Allowing exports of all 1.2 million barrels a day of Alaskan oil production.

Allowing exports of production above the 1.2 million-barrel current production flowing through the Alaskan pipeline.

Over the last year and a half, Energy Secretary James R. Schlesinger has been overruled by President Carter during Cabinet-level discussions on whether the White House should send an Alaskan oil swap to Congress for approval.

The Energy Department at various times has favored Alaskan oil exports as a means of relieving the West Coast oil glut, currently estimated at 400,000 barrels a day, and to provide an added incentive for the major oil companies to increase Alaskan production and expand the capacity of the 800-mile trans-Alaska pipeline.

Under the Export Administration Act and the Trans Alaskan Pipeline Act Congress can veto an administration proposal to export Alaskan oil.

In the past Carter has decided against sending the Alaskan oil swap proposals to Congress because of the awkward position the administration might be politically calling for exporting American oil production while the country is wrestling with its own energy problems.

Arlon R. Tussing, a consultant with the Alaskan state legislature, said, "The swap would not affect domestic oil prices -- the state wants it that way." At the same time, however, Tussing said the state swap with Japan would increase Alaska's share of oil revenues and in turn could increase Mexico's oil revenues as well.

Alaska is entitled to 12.5 percent of the oil production from the Prudhoe Bay fields or, if it chooses, the cash equivalent of the oil. Last year the state earned $431 million from severance taxes, royalty payments and property taxes from oil production -- most of which was related to the North Slope production.

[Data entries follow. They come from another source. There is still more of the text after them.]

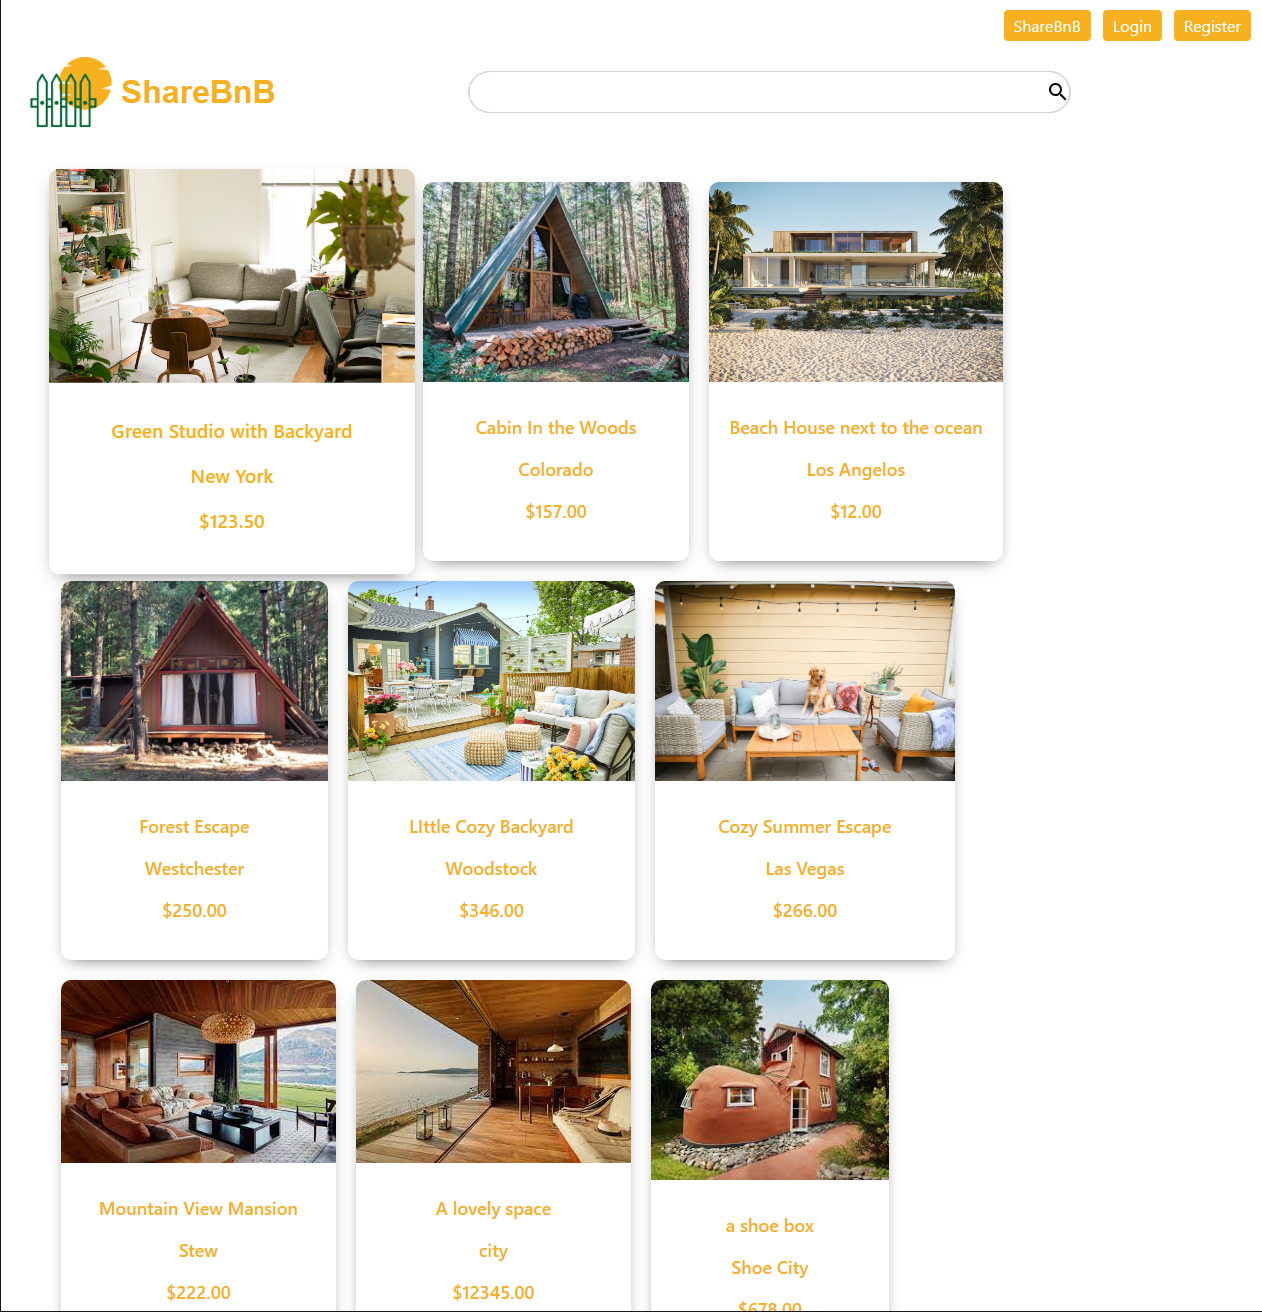
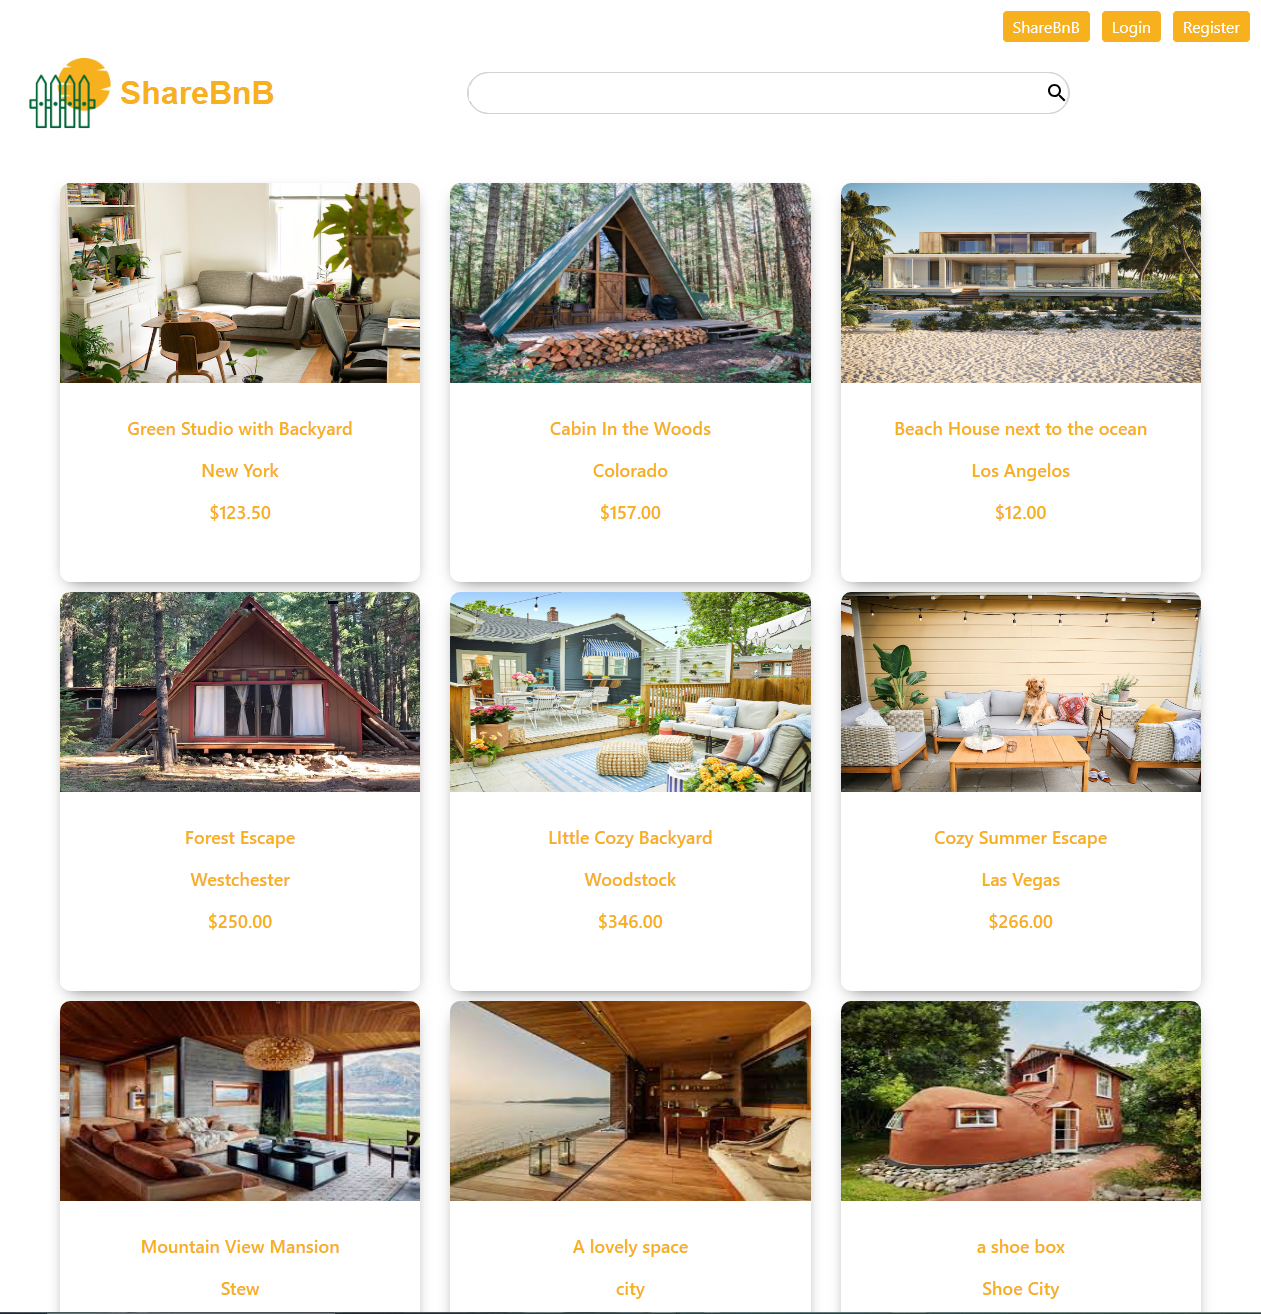
Style project images and updated images for better visibility

diff --git a/components/Projects.tsx b/components/Projects.tsx
@@ -27,7 +27,7 @@ const Projects = () => {
                             <div className='relative w-full h-full overflow-hidden lg:rounded-3xl bg-[#13162d]'>
                                 <img src='/bg.png' alt='bg-img'/>
                             </div>
-                            <img src={img} alt={title} className='z-10 absolute bottom-0'/>
+                            <img src={img} alt={title} className='z-10 absolute -bottom-28 w-3/5 rounded-xl rotate-[15deg]'/>
                         </div>
                         <h1 className='font-bold lg:text-2xl md:text-xl text-base line-clamp-1'>
                             {title}

diff --git a/data/index.ts b/data/index.ts
@@ -94,14 +94,6 @@ export const projects = [
     iconLists: ["/re.svg", "Express.svg", "Bootstrap.svg", "/Javascript.svg","/PostgresSQL.svg", "/Sequelize.svg", "/amazon-s3.svg"],
     link: "https://github.com/adrianhajdin/ai_saas_app",
   },
-  {
-    id: 4,
-    title: "Animated Apple Iphone 3D Website",
-    des: "Recreated the Apple iPhone 15 Pro website, combining GSAP animations and Three.js 3D effects..",
-    img: "/p4.svg",
-    iconLists: ["/next.svg", "/tail.svg", "/ts.svg", "/three.svg", "/gsap.svg"],
-    link: "https://github.com/adrianhajdin/iphone",
-  },
 ];
 
 export const techRight = [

Currently the state is accepting about 25,000 barrels a day of its royalty oil for a refinery near Fairbanks and takes the rest in cash.